Authorities are beginning to realise the extent of the record-breaking floods in Queensland after more than a year's rain fell in just seven days.
According to Reuters, authorities planned to drop fodder to stranded cattle in Australia’s flooded far north on Friday where vast parts of the outback are under-water and livestock losses are estimated in the hundreds of thousands.
Torrential rains that lashed the coastal city of Townsville in Queensland state this week have swept inland and flooded grazing land gripped by severe drought for years.
Pictures posted on social media showed scores of cattle trapped on patches of high ground surrounded by water, or dead and dying in the mud.
“We’ve had a year and a half of rainfall in about seven days,” cattle grazier Michael Bulley told Reuters by phone from Bindooran Station west of Julia Creek in Queensland’s outback.
Bulley said he flew over his three properties by helicopter and saw water stretching for miles in each direction.
He estimated up to 60 per cent of the cattle he had fed through the drought had been killed by the flooding.
“It’s devastated the country...there’s stock dead everywhere,” he said. “Not just cattle, it’s sheep, kangaroos, wild pigs, they’ve all died and suffered from it.”

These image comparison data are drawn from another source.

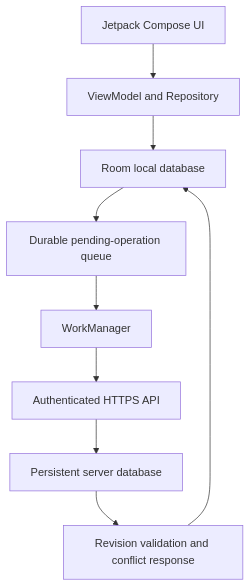
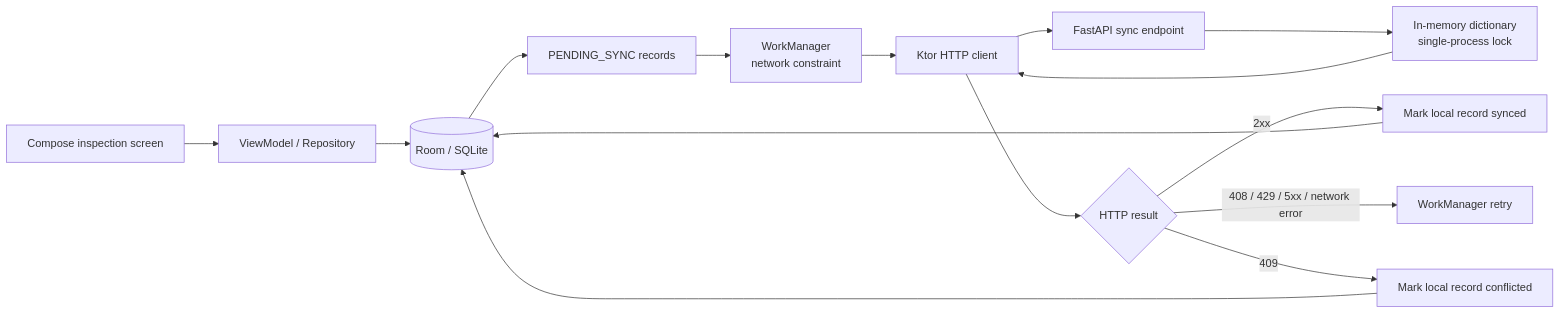
The diagram in README.md (tracolerd/fieldaudit), drawn with Mermaid before and after one commit. The commit also changed other lines of this file, not shown here.

```diff
--- a/README.md
+++ b/README.md
@@ -38,11 +69,17 @@
 ~~~mermaid
-flowchart TD
-    A[Jetpack Compose UI] --> B[ViewModel and Repository]
-    B --> C[Room local database]
-    C --> D[Durable pending-operation queue]
-    D --> E[WorkManager]
-    E --> F[Authenticated HTTPS API]
-    F --> G[Persistent server database]
-    G --> H[Revision validation and conflict response]
-    H --> C
+flowchart LR
+    A[Compose inspection screen] --> B[ViewModel / Repository]
+    B --> C[(Room / SQLite)]
+    C --> D[PENDING_SYNC records]
+    D --> E[WorkManager<br/>network constraint]
+    E --> F[Ktor HTTP client]
+    F --> G[FastAPI sync endpoint]
+    G --> H[In-memory dictionary<br/>single-process lock]
+    H --> F
+    F --> I{HTTP result}
+    I -->|2xx| J[Mark local record synced]
+    I -->|408 / 429 / 5xx / network error| K[WorkManager retry]
+    I -->|409| L[Mark local record conflicted]
+    J --> C
+    L --> C
 ~~~
```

The weather bureau said a wide arc of outback stretching some 400 km (250 miles) from Mt. Isa, an outback mining town, to Richmond in the east was inundated. The full scale of the disaster would not be known until the clouds cleared.